On the way in I got very lucky and had a 1st winter/female Black Redstart fly across the entrance road to the sewer works, a good start and a year tick to boot.

There was at least 6 inches of snow, it makes everywhere look clean and tidy and gives everything a magical look, even a smelly sewer works.

Anyway, back to the birds, when I put my head over the wall to check on the Outfall, the number of wildfowl was staggering, all were piling in due to the big freeze up. Could see that all species had increased, the Tuftie flock looked massive.

Totals below

Tufted Duck – 514 and not one Scaup amongst them.These as per last year may well be coming off the larger Reservoirs.
Pochard – 26 tucked in with the Tufties

Shoveler – 409, these were still piling in as I was going through them, presumably coming from Crossness or Rainham

Gadwall – 304 again these were still coming in

Teal – a minimum of 700 birds scattered at the Outfall and up the Creek

Shelduck – 116 – a big increase

Redshank – 182 feeding on a rising tide

Black Tailed Godwit – 4 on the mud

Common Sandpiper – 1 on the rocks

Green Sandpiper -1 sewer works

Common Snipe – 18 feeding on very edge of mud

Grey Plover – 1 a site tick, they never usually get this far up

Rock Pipit – 2

Wednesday 1 December 2010

Ingrebourne Valley Farm Trail Nov 30th

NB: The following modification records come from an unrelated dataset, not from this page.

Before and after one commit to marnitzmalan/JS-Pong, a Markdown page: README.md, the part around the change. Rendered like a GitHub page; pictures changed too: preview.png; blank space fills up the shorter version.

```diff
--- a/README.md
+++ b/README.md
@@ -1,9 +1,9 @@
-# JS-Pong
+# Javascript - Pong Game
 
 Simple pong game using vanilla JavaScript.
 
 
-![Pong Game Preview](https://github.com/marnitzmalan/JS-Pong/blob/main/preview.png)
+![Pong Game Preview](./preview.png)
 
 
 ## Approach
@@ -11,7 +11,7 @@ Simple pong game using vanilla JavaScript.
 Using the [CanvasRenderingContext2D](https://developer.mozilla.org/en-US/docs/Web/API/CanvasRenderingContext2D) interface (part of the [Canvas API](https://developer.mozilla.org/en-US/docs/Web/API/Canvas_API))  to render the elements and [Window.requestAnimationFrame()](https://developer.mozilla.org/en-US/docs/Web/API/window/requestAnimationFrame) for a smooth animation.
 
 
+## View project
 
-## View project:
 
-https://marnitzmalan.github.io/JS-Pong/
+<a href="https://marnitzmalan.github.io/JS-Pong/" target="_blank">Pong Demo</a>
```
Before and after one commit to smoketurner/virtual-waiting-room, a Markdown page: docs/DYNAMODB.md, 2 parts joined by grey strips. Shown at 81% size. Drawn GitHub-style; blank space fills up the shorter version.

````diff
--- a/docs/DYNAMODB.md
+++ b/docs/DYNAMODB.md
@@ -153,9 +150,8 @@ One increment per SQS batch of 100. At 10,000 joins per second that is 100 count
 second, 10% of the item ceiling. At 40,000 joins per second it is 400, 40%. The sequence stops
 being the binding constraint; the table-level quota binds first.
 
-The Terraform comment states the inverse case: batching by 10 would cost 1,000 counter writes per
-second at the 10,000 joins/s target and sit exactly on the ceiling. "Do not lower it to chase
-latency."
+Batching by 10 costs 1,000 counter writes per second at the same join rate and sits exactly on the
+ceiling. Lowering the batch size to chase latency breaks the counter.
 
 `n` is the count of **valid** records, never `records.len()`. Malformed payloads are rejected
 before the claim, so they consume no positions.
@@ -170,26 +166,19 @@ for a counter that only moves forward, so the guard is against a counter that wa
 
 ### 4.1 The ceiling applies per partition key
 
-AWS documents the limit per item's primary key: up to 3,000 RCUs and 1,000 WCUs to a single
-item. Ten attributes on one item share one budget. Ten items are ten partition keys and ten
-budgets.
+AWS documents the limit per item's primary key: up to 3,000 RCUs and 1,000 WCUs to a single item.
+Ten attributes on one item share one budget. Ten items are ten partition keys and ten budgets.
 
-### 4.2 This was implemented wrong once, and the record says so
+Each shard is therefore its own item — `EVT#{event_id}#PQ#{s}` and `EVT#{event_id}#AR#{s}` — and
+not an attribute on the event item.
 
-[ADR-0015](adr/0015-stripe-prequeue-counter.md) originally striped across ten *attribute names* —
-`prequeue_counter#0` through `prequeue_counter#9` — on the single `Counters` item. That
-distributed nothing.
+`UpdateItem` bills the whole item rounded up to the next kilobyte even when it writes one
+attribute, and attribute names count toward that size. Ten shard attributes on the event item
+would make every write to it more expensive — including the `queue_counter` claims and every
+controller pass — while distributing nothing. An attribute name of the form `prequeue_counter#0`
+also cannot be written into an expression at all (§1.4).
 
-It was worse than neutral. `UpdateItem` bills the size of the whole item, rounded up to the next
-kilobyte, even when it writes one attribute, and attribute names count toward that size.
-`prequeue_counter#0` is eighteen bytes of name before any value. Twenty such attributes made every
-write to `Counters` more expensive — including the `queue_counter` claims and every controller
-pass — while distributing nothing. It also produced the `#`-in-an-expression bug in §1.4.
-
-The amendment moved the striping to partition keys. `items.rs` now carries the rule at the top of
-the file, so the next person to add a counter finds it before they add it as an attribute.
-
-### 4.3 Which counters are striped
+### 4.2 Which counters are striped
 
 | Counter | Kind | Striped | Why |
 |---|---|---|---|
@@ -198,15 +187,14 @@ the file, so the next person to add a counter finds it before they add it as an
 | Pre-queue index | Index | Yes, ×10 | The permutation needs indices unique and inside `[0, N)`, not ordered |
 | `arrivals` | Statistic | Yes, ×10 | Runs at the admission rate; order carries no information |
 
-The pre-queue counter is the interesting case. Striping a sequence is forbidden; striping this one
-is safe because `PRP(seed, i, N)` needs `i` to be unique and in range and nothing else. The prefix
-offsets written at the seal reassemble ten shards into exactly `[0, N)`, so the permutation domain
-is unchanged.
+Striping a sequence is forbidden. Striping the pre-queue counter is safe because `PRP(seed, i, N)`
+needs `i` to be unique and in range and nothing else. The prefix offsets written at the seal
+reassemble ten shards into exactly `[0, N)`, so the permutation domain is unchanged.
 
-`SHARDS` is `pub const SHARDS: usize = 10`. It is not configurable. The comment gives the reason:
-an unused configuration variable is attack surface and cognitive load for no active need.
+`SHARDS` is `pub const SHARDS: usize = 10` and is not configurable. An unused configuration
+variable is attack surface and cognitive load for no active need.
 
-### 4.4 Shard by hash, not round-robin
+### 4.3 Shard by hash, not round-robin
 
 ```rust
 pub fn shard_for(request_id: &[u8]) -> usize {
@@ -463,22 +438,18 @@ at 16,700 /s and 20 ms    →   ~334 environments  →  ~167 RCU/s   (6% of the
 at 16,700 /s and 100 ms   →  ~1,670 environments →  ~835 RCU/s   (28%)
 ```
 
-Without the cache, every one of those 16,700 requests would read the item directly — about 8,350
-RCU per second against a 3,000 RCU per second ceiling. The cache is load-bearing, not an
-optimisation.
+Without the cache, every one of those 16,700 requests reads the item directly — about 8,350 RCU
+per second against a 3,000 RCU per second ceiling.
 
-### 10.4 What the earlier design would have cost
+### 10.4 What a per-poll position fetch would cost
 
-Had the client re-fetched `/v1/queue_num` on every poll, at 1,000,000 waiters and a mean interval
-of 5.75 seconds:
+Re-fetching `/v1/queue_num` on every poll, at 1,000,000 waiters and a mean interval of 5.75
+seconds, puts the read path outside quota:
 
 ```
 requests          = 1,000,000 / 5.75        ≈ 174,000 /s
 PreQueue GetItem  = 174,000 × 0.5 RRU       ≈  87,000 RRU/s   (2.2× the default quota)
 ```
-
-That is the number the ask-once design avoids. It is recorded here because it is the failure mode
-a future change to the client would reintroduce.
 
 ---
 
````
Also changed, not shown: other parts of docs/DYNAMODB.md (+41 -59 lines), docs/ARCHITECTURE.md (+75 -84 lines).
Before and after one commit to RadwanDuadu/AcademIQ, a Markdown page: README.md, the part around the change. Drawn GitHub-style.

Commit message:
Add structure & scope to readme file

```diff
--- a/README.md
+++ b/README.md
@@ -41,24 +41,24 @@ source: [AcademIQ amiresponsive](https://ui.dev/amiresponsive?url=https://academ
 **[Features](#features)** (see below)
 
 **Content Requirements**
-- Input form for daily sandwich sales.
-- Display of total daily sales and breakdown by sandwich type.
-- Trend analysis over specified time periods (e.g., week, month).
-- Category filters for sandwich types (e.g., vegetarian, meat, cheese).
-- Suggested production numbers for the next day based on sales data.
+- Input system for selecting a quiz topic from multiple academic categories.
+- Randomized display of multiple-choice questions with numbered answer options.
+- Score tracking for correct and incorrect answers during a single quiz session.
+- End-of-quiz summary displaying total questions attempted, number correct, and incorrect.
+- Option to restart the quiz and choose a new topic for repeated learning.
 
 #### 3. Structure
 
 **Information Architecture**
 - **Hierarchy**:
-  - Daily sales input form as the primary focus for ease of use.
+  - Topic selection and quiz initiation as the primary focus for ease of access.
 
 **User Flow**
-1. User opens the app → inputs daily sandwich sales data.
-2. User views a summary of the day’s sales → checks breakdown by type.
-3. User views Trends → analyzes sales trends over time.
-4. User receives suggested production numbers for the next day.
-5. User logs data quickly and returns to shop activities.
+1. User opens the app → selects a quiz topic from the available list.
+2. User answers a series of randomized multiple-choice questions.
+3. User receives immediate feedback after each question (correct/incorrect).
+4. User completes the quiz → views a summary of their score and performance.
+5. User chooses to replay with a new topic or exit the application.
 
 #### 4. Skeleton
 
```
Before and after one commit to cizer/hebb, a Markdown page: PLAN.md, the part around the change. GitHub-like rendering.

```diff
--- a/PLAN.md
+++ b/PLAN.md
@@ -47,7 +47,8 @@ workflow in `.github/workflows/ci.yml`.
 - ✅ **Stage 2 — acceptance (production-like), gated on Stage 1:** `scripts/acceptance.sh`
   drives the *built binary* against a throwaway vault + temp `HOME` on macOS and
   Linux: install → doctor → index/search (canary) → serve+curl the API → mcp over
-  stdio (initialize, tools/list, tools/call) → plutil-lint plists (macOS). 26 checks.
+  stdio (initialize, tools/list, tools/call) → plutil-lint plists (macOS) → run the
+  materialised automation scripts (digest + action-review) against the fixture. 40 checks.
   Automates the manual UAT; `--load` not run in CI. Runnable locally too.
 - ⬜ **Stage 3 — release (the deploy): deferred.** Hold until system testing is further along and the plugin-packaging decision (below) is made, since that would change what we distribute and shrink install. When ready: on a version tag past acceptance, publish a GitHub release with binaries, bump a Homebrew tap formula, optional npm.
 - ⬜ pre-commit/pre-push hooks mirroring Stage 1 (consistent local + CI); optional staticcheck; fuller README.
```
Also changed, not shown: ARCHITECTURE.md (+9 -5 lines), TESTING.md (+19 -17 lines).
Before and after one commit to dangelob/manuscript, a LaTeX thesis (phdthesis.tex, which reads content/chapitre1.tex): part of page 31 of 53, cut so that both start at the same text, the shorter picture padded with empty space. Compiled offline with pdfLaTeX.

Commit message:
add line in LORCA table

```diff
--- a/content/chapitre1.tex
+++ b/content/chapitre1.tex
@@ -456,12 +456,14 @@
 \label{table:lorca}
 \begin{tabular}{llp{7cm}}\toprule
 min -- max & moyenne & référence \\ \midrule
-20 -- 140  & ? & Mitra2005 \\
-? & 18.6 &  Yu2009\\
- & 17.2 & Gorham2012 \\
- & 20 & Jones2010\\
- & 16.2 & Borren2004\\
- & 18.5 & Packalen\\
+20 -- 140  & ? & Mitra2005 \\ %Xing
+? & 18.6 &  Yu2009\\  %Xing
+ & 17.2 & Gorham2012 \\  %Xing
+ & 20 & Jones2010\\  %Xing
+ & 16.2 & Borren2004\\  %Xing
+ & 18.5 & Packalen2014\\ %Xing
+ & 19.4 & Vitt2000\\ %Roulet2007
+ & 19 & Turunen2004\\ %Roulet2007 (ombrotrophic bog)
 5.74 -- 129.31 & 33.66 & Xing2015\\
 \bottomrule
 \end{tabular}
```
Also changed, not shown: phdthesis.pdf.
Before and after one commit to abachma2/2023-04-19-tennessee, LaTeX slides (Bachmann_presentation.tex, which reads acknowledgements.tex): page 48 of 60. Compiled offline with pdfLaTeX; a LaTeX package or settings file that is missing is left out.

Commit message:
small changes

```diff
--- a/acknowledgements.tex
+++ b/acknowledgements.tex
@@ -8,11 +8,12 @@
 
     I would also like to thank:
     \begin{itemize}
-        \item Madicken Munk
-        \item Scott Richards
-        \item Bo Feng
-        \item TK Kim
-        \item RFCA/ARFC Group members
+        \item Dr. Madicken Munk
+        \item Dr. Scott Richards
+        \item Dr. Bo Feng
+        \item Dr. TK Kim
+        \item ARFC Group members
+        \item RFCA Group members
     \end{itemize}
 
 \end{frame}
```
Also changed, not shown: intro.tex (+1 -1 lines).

In common with most of Essex and parts of London, most of the country for that matter, the Valley was covered in the white stuff, great to look at but a nightmare for birds to find food. Walked the Farm Trail, the game crop as expected was packed with Finches and Buntings, no doubt it is these that has attracted the Merlin seen on the 27th.

Male Yellowhammer
 The fields were alive with Meadow Pipits trying to find food, an estimated count easily reaching 100 birds.

Gave the game crop a good hour hoping for the Merlin to reappear, had bought my big lense with me, it did not show in that time but had good numbers of other species seen.

Reed Bunting
 Yellowhammer – a minimum of 50 birds, very likely more

Chaffinch – 40, again possibly more

Reed Bunting – 120 at an estimate

Brambling – 3 including 1 well marked male

Skylark – 12 in with the Mipits

Golden Plover – 2 low over the field looking for somewhere to land

Lapwing – 40 top paddock

Redwing – a flock of 40 overhead

Fieldfare – 3 in with the Redwings

Common Snipe – 2 walked up from main path

Red Legged Partridge – 1 in the Gamecrop

Lesser Redpoll
 While walking back from the top paddock came across a flock of 22 Redpoll, managed to get a few photo’s, they all looked good for Lesser except for 1 that showed features of Mealy, unfortunately the photo that I took of it was crap. One that may have got away, looked good at the time.

                             Lesser Redpolls

Sunday 28 November 2010

Cold Weather movement -Barking Outfall November 28th

A massive increase in Wildfowl due to the extreme weather, the Thames locally offering the only source of food due to many of the water bodies being frozen up.

Part of the Outfall

 In particular Tufted Duck in a week have gone from 3 birds to a staggering 387, no Scaup but with the continued cold spell, definitely a possibility.

Tufties on the edge of the mud

 Shoveler, Gadwall and Teal have all massively increased but surprisingly Shelduck numbers were quite low with only 26 birds seen, very likely packed out at Barking Bay.

Black Tailed Godwits were again present with 11 birds feeding on the mud, also had a very high flock of Golden Plover going south west @ 11.45am, numbering around 200 birds, in 2 V formation flocks.          

 Totals from the morning were:

Gadwall – 116

Shoveler – 202

Teal – a massive 515, 400 on the Thames with another 115 down the creek

Mallard – 118

Curlew - 1

Redshank – 129

Also around 40 Pied Wagtails and 5 Grey Wagtails were seen on the Sewage Works.

Grey Wagtail